In contrast, object-capability systems don't rely upon an expert and well-informed system administrator to set the policy for everyone. Instead, each application is empowered to enforce its own access policy, based upon the needs of that application. Thus, access control is not specified in advance by a single central party; instead, it is determined, on the fly, by the combined actions of application developers and users.
Least privilege? One of the benefits of object-capability systems is that they tend to guide application developers towards designs that respect the principle of least privilege. Because the default is that each application receives no access, except for whatever it capabilities it is able to acquire from other sources, this tends to lead towards designs where each application receives no more privilege than they need, and where the same is recursively true of components and subcomponents of the application.
Some mandatory access control systems also try to enforce the principle of least privilege. For instance, in SELinux's targeted mode, SELinux experts analyze each covered application to determine what actions it might legitimately perform and what security privileges it needs to be granted to perform those actions. Then, these experts write a system security policy which specifies, e.g., the list of files and network sockets and other resources that, e.g.,
sendmail is permitted to access. That policy is distributed with your Linux distribution and is the same for everyone. In principle, this can also move us closer to the principle of least privilege, but it scales poorly: it requires a handful of experts to write rules for every application covered, so they can cover only a subset of applications (hence the "targeted" mode); it is trying to restrict legacy applications, in whatever form they come, which often means that no useful restrictions can be applied (try thinking about how to write a set of SELinux rules to limit
emacs; what set of files are you gonna allow it to access? the only sensible answer is "everything", which defeats the principle of least privilege), whereas object-capability systems can do better by guiding application developers to write their applications in different ways.
Deployment experience? We have more experience with deploying mandatory access control systems than with object-capability systems.
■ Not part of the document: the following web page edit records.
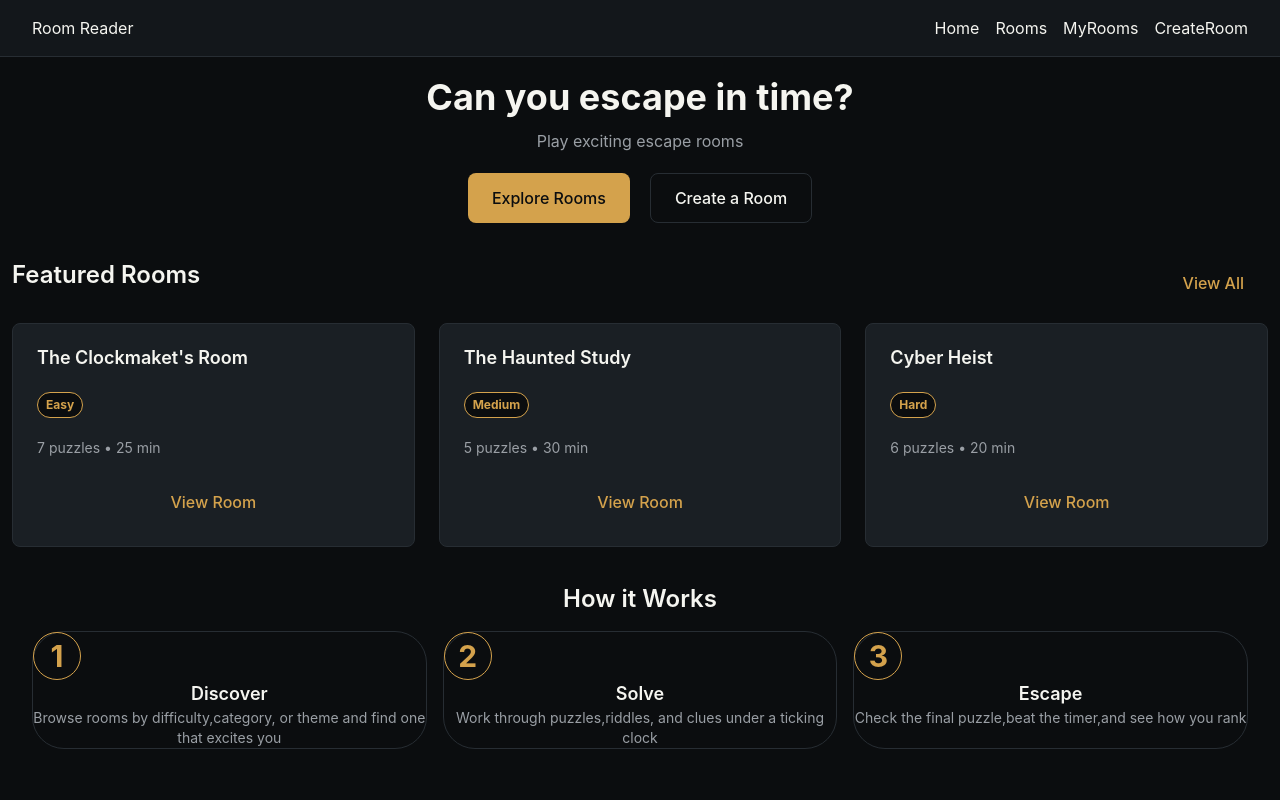
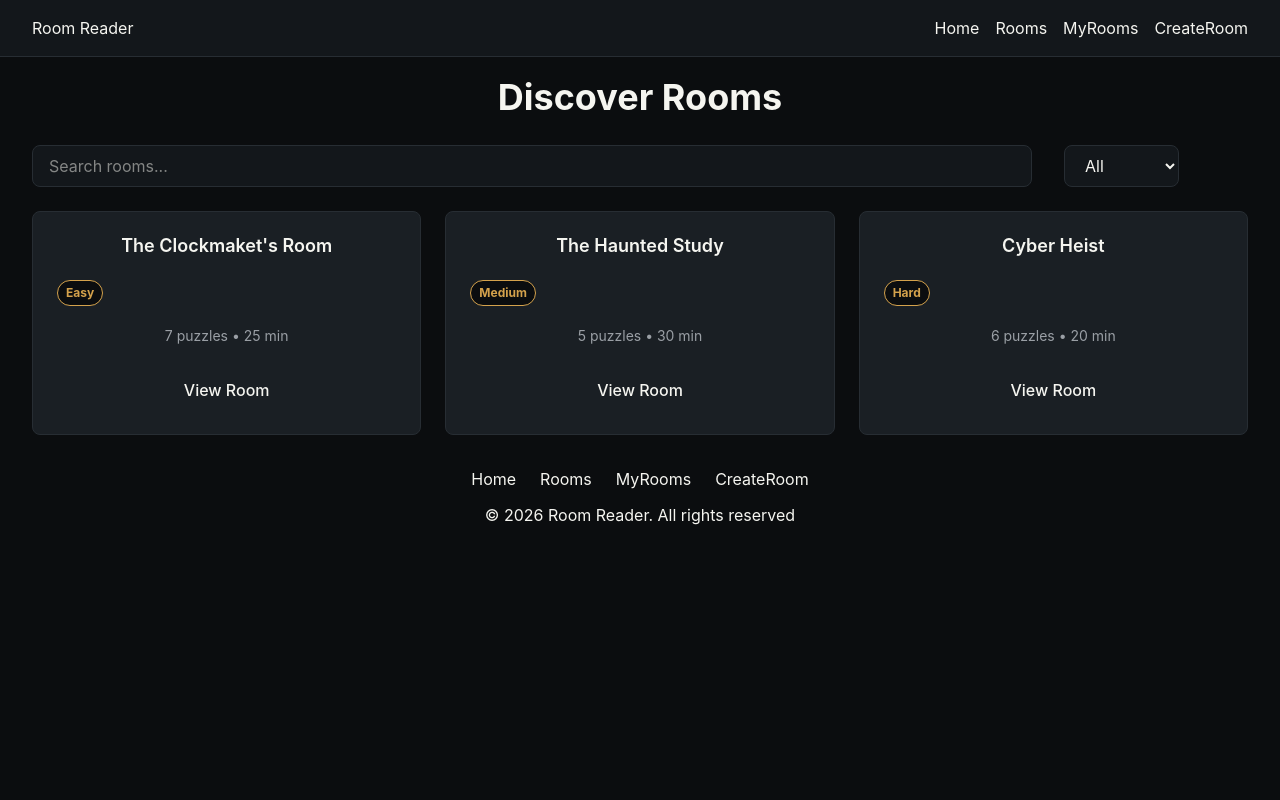
Before and after one commit to gouravasija16/room-reader, a React (Vite) app: page /rooms in a window 1280 px wide. Shown: the top 800 px of the page. Built offline with nearby package versions, Linux system fonts and the light colour scheme.

Commit message:
Worked on Rooms page

```diff
--- a/index.html
+++ b/index.html
@@ -6,7 +6,7 @@
     <meta name="viewport" content="width=device-width, initial-scale=1.0" />
     <title>room-reader</title>
   </head>
-  <body>
+  <body class="bg-background text-text">
     <div id="root"></div>
     <script type="module" src="/src/main.jsx"></script>
   </body>
--- a/src/App.jsx
+++ b/src/App.jsx
@@ -1,11 +1,26 @@
 import Navbar from "./components/layout/Navbar.jsx"
 import Home from "./components/pages/Home.jsx"
+import {Routes,Route } from "react-router-dom"
+import Rooms from "./components/pages/Rooms.jsx"
+import Footer from "./components/layout/Footer.jsx"
+import MyRooms from "./components/pages/MyRooms.jsx"
+import CreateRoom from "./components/pages/CreateRoom.jsx"
+import RoomDetails from "./components/pages/RoomDetails.jsx"
 function App() {
   return (
-    <header className="bg-background text-text">
-  <Navbar />
-  <Home/>
-  </header>
+    <div className="bg-background text-text">
+      <Navbar />
+       <div >
+      <Routes>
+        <Route path="/" element={<Home />} />
+        <Route path="/rooms" element={<Rooms />} />
+        <Route path="/myrooms" element={<MyRooms />} />
+        <Route path="/create" element={<CreateRoom />} />
+        <Route path="/rooms/:roomId" element={<RoomDetails />}/>
+      </Routes>
+      </div>
+      <Footer/>
+    </div>
   )
 }
 export default App
--- a/src/components/home/FeaturedRooms.jsx
+++ b/src/components/home/FeaturedRooms.jsx
@@ -1,6 +1,6 @@
 import { sampleRooms } from "../../data/sampleRooms";
-import RoomCard  from "../shared/RoomCard";
 import Button from "../shared/Button";
+import RoomGrid from "../shared/RoomGrid";
 export default function FeaturedRooms() {
   return (
     <section className="flex flex-col gap-4 py-4 px-3 ">
@@ -10,11 +10,7 @@ export default function FeaturedRooms() {
            View All
          </Button>
     </div>
-    <div className="grid grid-cols-3 gap-6">
-      {sampleRooms.map((room) => (
-        <RoomCard key={room.id} room={room} />
-      ))}
-      </div>
+    <RoomGrid rooms={sampleRooms.slice(0,3)} />
     </section>
   );
 }
--- a/src/components/layout/Footer.jsx
+++ b/src/components/layout/Footer.jsx
@@ -1,11 +1,13 @@
+import { Link } from "react-router-dom";
+
 export default function Footer(){
     return(
         <footer>
-            <div className="flex gap-6 justify-center mb-3 ">
-            <a href="#">Home</a>
-             <a href="#">Rooms</a>
-              <a href="#">MyRooms</a>
-               <a href="#">CreateRoom</a>
+            <div className="flex gap-6 justify-center m-3 ">
+            <Link to="/">Home</Link>
+              <Link to="/rooms">Rooms</Link>
+              <Link to="/myrooms">MyRooms</Link>
+              <Link to="/create">CreateRoom</Link>
             </div>
             <p className="text-center text-medium font-normal">© 2026 Room Reader. All rights reserved</p>
         </footer>
--- a/src/components/layout/Navbar.jsx
+++ b/src/components/layout/Navbar.jsx
@@ -1,13 +1,13 @@
+import { Link } from "react-router-dom"
 export default function Navbar(){
     return(
-        <nav className="flex justify-between gap-4 items-center px-8 py-4 bg-surface border-b border-border sticky top-0 ">
+        <nav className="flex justify-between gap-4 items-center px-8 py-4 bg-surface border-b border-border sticky top-0 text-text ">
             <div className="logo">Room Reader</div>
             <div className="flex gap-4 justify-end">
-              <a href="#" >Home</a>
-              <a href="#">Rooms</a>
-              <a href="#">MyRooms</a>
-              <a href="#">CreateRoom</a>
-
+              <Link to="/">Home</Link>
+              <Link to="/rooms">Rooms</Link>
+              <Link to="/myrooms">MyRooms</Link>
+              <Link to="/create">CreateRoom</Link>
             </div>
         </nav>
     )
--- /dev/null
+++ b/src/components/pages/CreateRoom.jsx
@@ -0,0 +1,5 @@
+export default function CreateRoom(){
+    return(
+        <h2>you can create room here</h2>
+    )
+}
--- a/src/components/pages/Home.jsx
+++ b/src/components/pages/Home.jsx
@@ -2,15 +2,13 @@ import Hero from "../home/Hero.jsx"
 import FeaturedRooms from "../home/FeaturedRooms.jsx"
 import HowItWorks from "../home/HowItWorks.jsx"
 import CreateCTA from "../home/CreateCTA.jsx"
-import Footer from "../layout/Footer.jsx"
 export default function Home(){
     return(
-        <div>
+        <div >
              <Hero />
              <FeaturedRooms />
              <HowItWorks />
              <CreateCTA />
-             <Footer />
         </div>
 
     )
--- /dev/null
+++ b/src/components/pages/MyRooms.jsx
@@ -0,0 +1,5 @@
+export default function MyRooms(){
+    return(
+        <h2>here are your rooms</h2>
+    )
+}
--- /dev/null
+++ b/src/components/pages/RoomDetails.jsx
@@ -0,0 +1,23 @@
+import { useParams } from "react-router-dom"
+import { sampleRooms } from "../../data/sampleRooms"
+import Button from "../shared/Button"
+
+export default function RoomDetails() {
+    const { roomId } = useParams()
+    const room = sampleRooms.find((sampleRoom) => sampleRoom.id === roomId)
+
+    return (
+        <>
+            {room ? (
+                <div  className="bg-elevated flex flex-col gap-5 rounded-lg px-6 py-5 border border-border transition hover:border-accent hover:scale-90 m-5 text-center ">
+                    <h2 className="font-semibold text-3xl text-text ">{room.title}</h2>
+                    <span className="border rounded-full px-2 py-1 text-lg text-accent self-start font-bold bg-background text-center">{room.difficulty}</span>
+                    <p className="text-2xl text-muted">{room.puzzleCount} puzzles    <span>•{room.timeLimit} min </span></p>
+                    <Button>Start Room</Button>
+                </div>
+            ) : (
+                <h2 className="text-text text-2xl font-bold px-6 py-4">Room not found</h2>
+            )}
+        </>
+    )
+}
--- /dev/null
+++ b/src/components/pages/Rooms.jsx
@@ -0,0 +1,72 @@
+import { sampleRooms } from "../../data/sampleRooms"
+import RoomGrid from "../shared/RoomGrid"
+import { useSearchParams } from "react-router-dom"
+
+export default function Rooms() {
+    const [searchParams, setSearchParams] = useSearchParams()
+    const typeFilter = searchParams.get("search") || ""
+    const difficultyFilter = searchParams.get("difficulty") || "All"
+
+    const handleRoomSearch = (event) => {
+        const value = event.target.value
+        setSearchParams((prev) => {
+            const next = new URLSearchParams(prev)
+
+            if (value) {
+                next.set("search", value)
+            } else {
+                next.delete("search")
+            }
+
+            return next
+        })
+    }
+
+    const handleDifficultyChange = (event) => {
+        const value = event.target.value
+        setSearchParams((prev) => {
+            const next = new URLSearchParams(prev)
+            if (value === "All") {
+                next.delete("difficulty")
+            } else {
+                next.set("difficulty", value)
+            }
+
+            return next
+        })
+    }
+
+    return (
+        <section className='text-center px-8 py-5 bg-background'>
+            <h2 className='text-4xl font-bold text-text mb-7'>Discover Rooms</h2>
+            <div className="flex gap-8 mb-6 ">
+            <input
+                value={typeFilter}
+                onChange={handleRoomSearch}
+                placeholder="Search rooms..."
+                className="bg-surface border border-border focus:border-accent px-4 py-2 rounded-lg text-text w-250 h-auto"
+            />
+
+            <select
+                name="difficulty"
+                id="difficulty"
+                value={difficultyFilter}
+                onChange={handleDifficultyChange}
+                className="bg-surface border border-border px-4 py-2 rounded-lg text-text focus:border-accent"
+                spellCheck="false"
+            >
+                <option value="All">All</option>
+                <option value="Easy">Easy</option>
+                <option value="Medium">Medium</option>
+                <option value="Hard">Hard</option>
+            </select>
+        </div>
+            <RoomGrid
+                rooms={sampleRooms.filter((room) =>
+                    room.title.toLowerCase().includes(typeFilter.toLowerCase()) &&
+                    (difficultyFilter === "All" || room.difficulty === difficultyFilter)
+                )}
+            />
+        </section>
+    )
+}
--- a/src/components/shared/RoomCard.jsx
+++ b/src/components/shared/RoomCard.jsx
@@ -1,12 +1,14 @@
-import Button from "./Button";
-
+import { Link } from "react-router-dom";
 export default  function RoomCard({key,room}){
     return(
          <div className="bg-elevated flex flex-col gap-5 rounded-lg px-6 py-5 border border-border transition hover:border-accent hover:scale-90 " key={key}>
           <h2 className="font-semibold text-lg text-text ">{room.title}</h2>
           <span className="border rounded-full px-2 py-1 text-xs  text-accent self-start font-bold bg-background">{room.difficulty}</span>
           <p className="text-sm text-muted">{room.puzzleCount} puzzles <span>• {room.timeLimit} min</span></p>
-          <Button className="w-full ">View Room</Button>
+          <Link to={`/rooms/${room.id}`} className="px-6 py-3 rounded-lg font-medium transition hover:text-accent" >
+              View Room
+          </Link>
+
          </div>
     )
 }
--- /dev/null
+++ b/src/components/shared/RoomGrid.jsx
@@ -0,0 +1,11 @@
+import RoomCard from "./RoomCard";
+
+export default function RoomGrid({rooms}){
+    return(
+          <div className="grid grid-cols-3 gap-6">
+      {rooms.map((room) => (
+        <RoomCard key={room.id} room={room} />
+      ))}
+      </div>
+    )
+}
```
The conventional wisdom says that traditional mandatory access control systems are usually too restrictive and often prevent people from achieving legitimate tasks, though this doesn't apply to SELinux's targeted mode. The conventional wisdom says that object-capability systems cannot support legacy code well and require us to start over from scratch and re-design and re-implement our entire system and all applications running on it; this is probably the biggest shortcoming of object-capability systems.
There is a lot more to be said, and there is a lot written on capability-based security, object-capability systems, and mandatory access control. This answer only scratches the surface. I suggest you do some background reading. Then, if there is any aspect you'd like to learn more about, try asking a more focused question. Tell us a little bit about your particular application domain, about your requirements/goals/concerns, and what you've read so far, and then we can give you some more detailed advice. Or, tell us more about what specifically you'd like to know, and we can give you some reading recommendations.